The final grade will be based on the labs, homework, two midterms, and the final exam with the weightings shown below.
While not given a specific weighting here, constructive participation, together with any in-class quizzes, will also effect your final letter grade. It is strongly recommended that you be an active participant in class.
Warning: If you do not plan to do substantially all of the homework assignments, then do not plan to pass. The only way to learn to program is to write programs. The homework assignments (and the labs) are designed to help you improve this skill.
To acheive an A-, you will need to earn an overall grade of 90. For a B-, you need an 80, etc.
First, note, the university has a general code of conduct policy that covers plagiarism, cheating, etc..
In addition, the Computer Science department has a policy on collaboration in programming courses. Cheating on exams, homework assignments and quizzes will not be tolerated and will be dealt with severely. If you cheat, you face a potential grade of F for this course and possible expulsion from the school. This policy is strictly enforced.

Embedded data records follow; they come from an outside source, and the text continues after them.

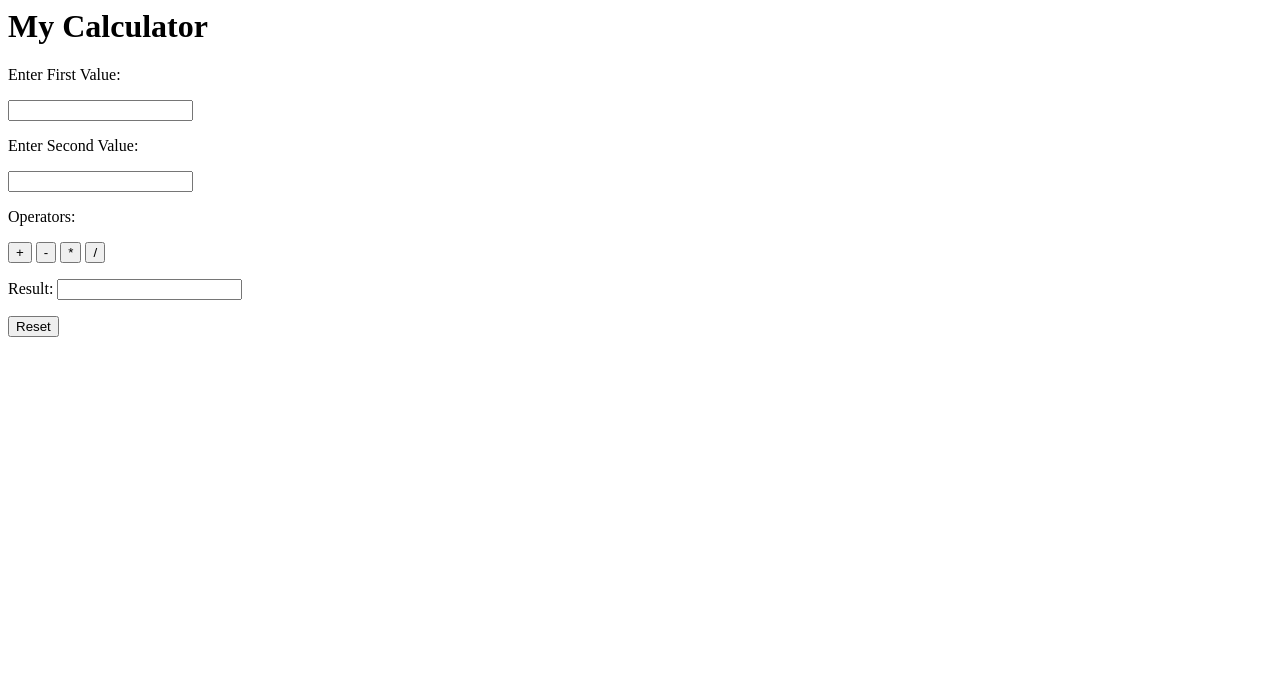
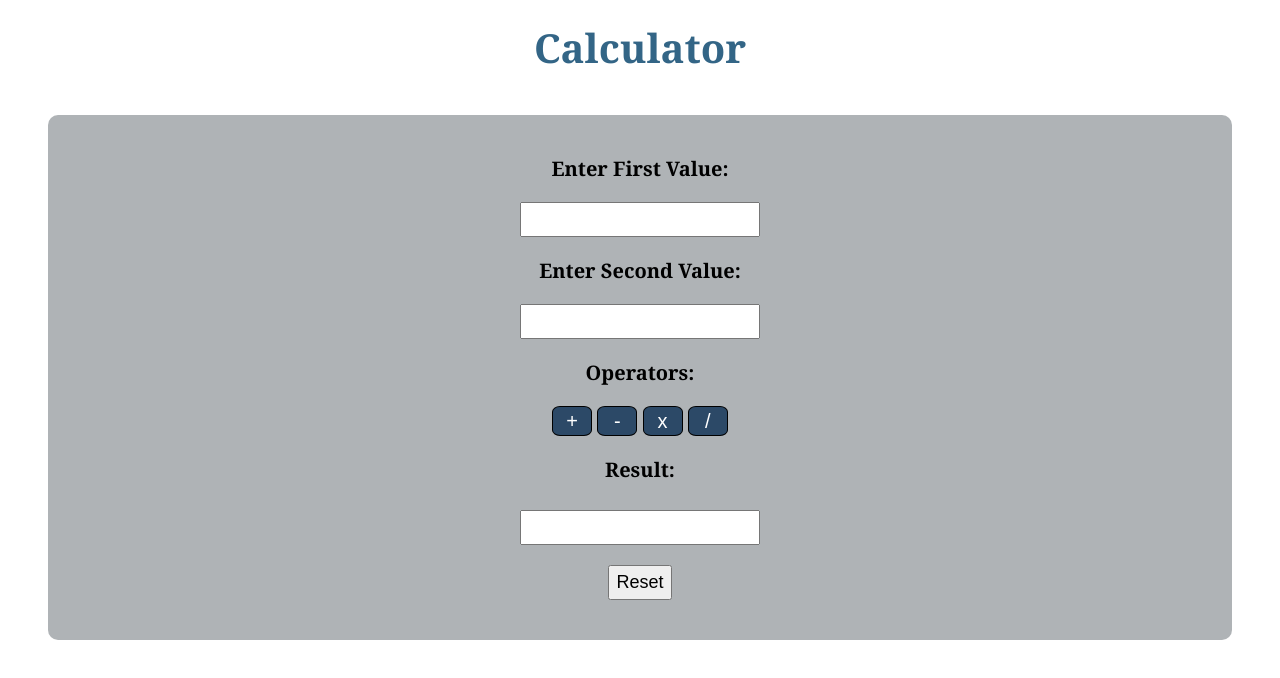
Before and after one commit to happier2903/javascript-playground, a plain HTML site: page simple-calculator/my-calculator.html in a window 1280 px wide. Drawn offline with Linux system fonts and the light colour scheme.

Commit message:
add style to calculator

```diff
--- a/simple-calculator/my-calculator.html
+++ b/simple-calculator/my-calculator.html
@@ -17,9 +17,51 @@
 			document.getElementById("myForm").reset();
 			}
 		</script>
+		<style>
+			body {
+				font-size: 20px;
+				font-family: Georgia, 'Times New Roman', Times, serif;
+				font-weight: 600;
+				text-align: center;
+			}
+			button {
+				background-color: rgb(44, 73, 103);
+				border: 1px solid black;
+				width: 40px;
+				height: 30px;
+				font-size: 20px;
+				border-radius: 20%;
+				color: white;
+			}
+
+			button:hover {
+				cursor: pointer;
+			}
+
+			.container {
+				background-color: rgb(175, 179, 182);
+				padding: 20px;
+				border-radius: 10px;
+				width:auto;
+				margin: 40px;
+			}
+
+			input {
+				width: auto;
+				height: 35px;
+				font-size: 18px;
+			}
+
+			h1 {
+				color: rgb(51, 101, 134);
+				margin-top: 20px;
+			}
+
+		</style>
 	</head>
 	<body>
-		<h1> My Calculator </h1>
+		<h1> Calculator </h1>
+		<div class="container">
 			<form id = "myForm">
 				<p> Enter First Value: </p>
 					<input id = "a" type="number">
@@ -29,9 +71,11 @@
 				<p> Operators: </p>
 					<button type="button" onclick="addFunction()"> + </button>
 					<button type="button" onclick="subFunction()"> - </button>
-				<button type="button" onclick="mulFunction()"> * </button>
+					<button type="button" onclick="mulFunction()"> x </button>
 					<button type="button" onclick="divFunction()"> / </button>
-			<p> Result: <input id="result"> </p>  <input type = "button" value = "Reset" onClick = "resetFunction()"/>
+				<p> Result:
+					<br> <br> <input id="result"> </p>  <input type = "button" value = "Reset" onClick = "resetFunction()"/>
 			</form>
+		</div>
 	</body>
 </html>
```
Lines whose indentation alone changed are shown as unchanged.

You are encouraged to discuss the homework with others in the course; however, what you hand in MUST be your own work. So, for example, feel free to discuss what needs to be done on a particular programming assignment with a fellow student, but DO NOT write the program together or copy any portion of their code. You should help each other to debug code and correct errors, but DO NOT SIMPLY replace your incorrect statements with the correct statements from another person's code.
We use a program that can take the submitted code from all students in the course, compare every line of every program for exact copies or for "logical" copies, and print out and display all instances of similar code. From this information it is easy to determine if anyone has broken the rules on collaboration.
Exams are closed book, no notes and no calculator. Exams are not curved. About half the exam is based on writing code and the rest on short answer questions that analyse code.
Homework has a due date and an "accepted until" date. Homework submitted after the due date will be penalized by 5% for one day, 10% for two days, 20% for three days, 40% for four days and 80% for five days. After that it receives a zero.
Your lab grade counts for 10% of the course grade; it can mean the difference between getting an A or B, or between passing and failing.
Labs are to be done during the lab. If you cannot complete the lab in that time, you are permitted to complete it by the end of the weekend. Note that NYU Classes will show the "due date" as Friday night. This is to encourage you to get it done promptly, ideally in lab. It does not, however, imply any penalty if you do happen to need the weekend to finish up.
Hopefully, your lab will be checked off during the lab by one of the lab instructors. In that case, you will receive full credit for the lab. However, you still must submit the lab on NYU Classes.
Submitting a lab without attending will not earn any points unless you have made prior arrangements with you lecture instructor.
Maintained by John Sterling (firstname.lastname@example.org). Last updated February 11, 2020